Once an app is installed, it can be used for any geographical construct. Instead of just fencing competitors, organizations can also fence complementary uses. 1-800-Flowers geofenced jewelry stores that were close in proximity to their flower stores, based on the idea that people shopping for jewelry might be in the market for flowers also. Shoppers near the targeted jewelry stores received a coupon for a flower bouquet.
As if organizations did not have enough data to sift through already, geofencing adds another layer onto the mass of mobile and location data being generated by customers already. Analyzing data from geofencing campaigns, American Eagle was able to pin down purchase interest based on time of day and location and to find that “location-relevant messages sent at the most opportune time in a consumer’s day drove purchase behavior as high as 65 percent.” Geofencing data has the potential to be highly actionable data.
Geofencing has the potential to provide opportunities for generating customer-feedback in real time. Brief surveys or other feedback mechanisms can be delivered to in-store customers while they shop, giving organizations the opportunity to generate instantaneous feedback and to quickly address service issues while they are still in their early stages.
If all of this seems a bit stalkerish, that’s because it is. Geofencing has a number of challenges, not the least of which is how to do it well. Organizations must create apps that offer value to customers without being creepy, that benefit the organization without being salesy, and that are appealing enough to be installed in the first place.
Therein lies the second great challenge to geofencing: end-user adoption.
Can organizations get enough consumers to install their apps to produce a positive ROI on the investment and effort? Like many initiatives in the ever-changing world of digital technology, organizations will have to decide how much to invest in testing and developing apps with little prior history to help predict the likelihood of success.
The North Face began geofencing its stores, as well as parks and ski resorts in 2010. By 2012, it only had 8,000 people signed up. And The North Face is a national brand with a very devoted following. If The North Face found it challenging, how well will a five-store chain of pizza parlors do with it?
However, the challenge of adoption that organizations have struggled with in the past is one of the reasons geofencing is my prediction for a customer experience area that will see a significant increase in 2014. As more and more of life and business moves to handheld devices, businesses will become more inventive using geofencing to create value for customers and to encourage greater adoption. As adoption increases so will the resources dedicated to improving the apps – a circle of self-reinforcing improvement and investment.
Inevitably, some organizations will overreach. 2014 will see news stories of geofences that “cross the line” much as big data has seen over the past few years. However, organizations will find their sea legs soon enough and find the right balance between providing customers value and providing customers space.
2014 will be a transformative year for customer engagement through mobile devices. Geofencing is likely to be central part of this transformation.
By Adam Toporek.
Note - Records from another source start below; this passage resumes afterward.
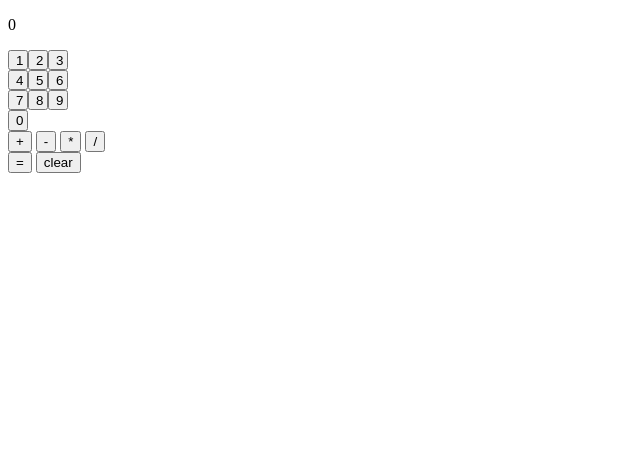
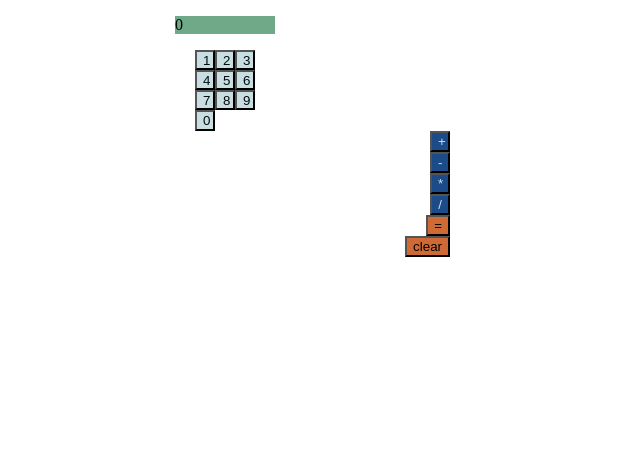
Before and after one commit to Tropienet/calculator, a plain HTML site: page index.html in a window 1280 px wide. Shown: the whole page, without its empty margins (0-640 px from the left). Drawn offline with Linux system fonts and the light colour scheme.

Commit message:
added some basic css

```diff
--- a/css/style.css
+++ b/css/style.css
@@ -1,5 +1,54 @@
+body{
+    box-sizing: border-box;
+    margin: 0;
+    padding: 0;
+}
+
+.container{
+    display: flex;
+    flex-direction: column;
+    height: 450px;
+    width: 450px;
+}
+
+#display{
+    width: 100px;
+    align-self: center;
+    background-color: #70A988;
+    color: black;
+}
+
 .numbers{
+
     display: grid;
     grid-template-columns: repeat(3, 20px);
     grid-template-rows: repeat(3, 20px);
+    align-self: center;
 }
+
+.number{
+
+    background: #C9DEE1;
+    color: #010B0F;
+}
+
+.operators{
+    display: grid;
+    grid-template-columns: repeat(1, 20px);
+    align-self: flex-end;
+}
+
+.operator{
+    background-color: #1B4B88;
+    color: #D3DCE8;
+}
+
+.equals{
+    background-color: #CF6A36;
+    align-self: flex-end;
+}
+
+.clear{
+    background-color: #CF6A36;
+    align-self: flex-end;
+}
```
Adam Toporek is an internationally recognized customer service expert, keynote speaker, and workshop leader. He is the author of Be Your Customer's Hero: Real-World Tips & Techniques for the Service Front Lines (2015), as well as the founder of the popular Customers That Stick® blog and co-host of the Crack the Customer Code podcast.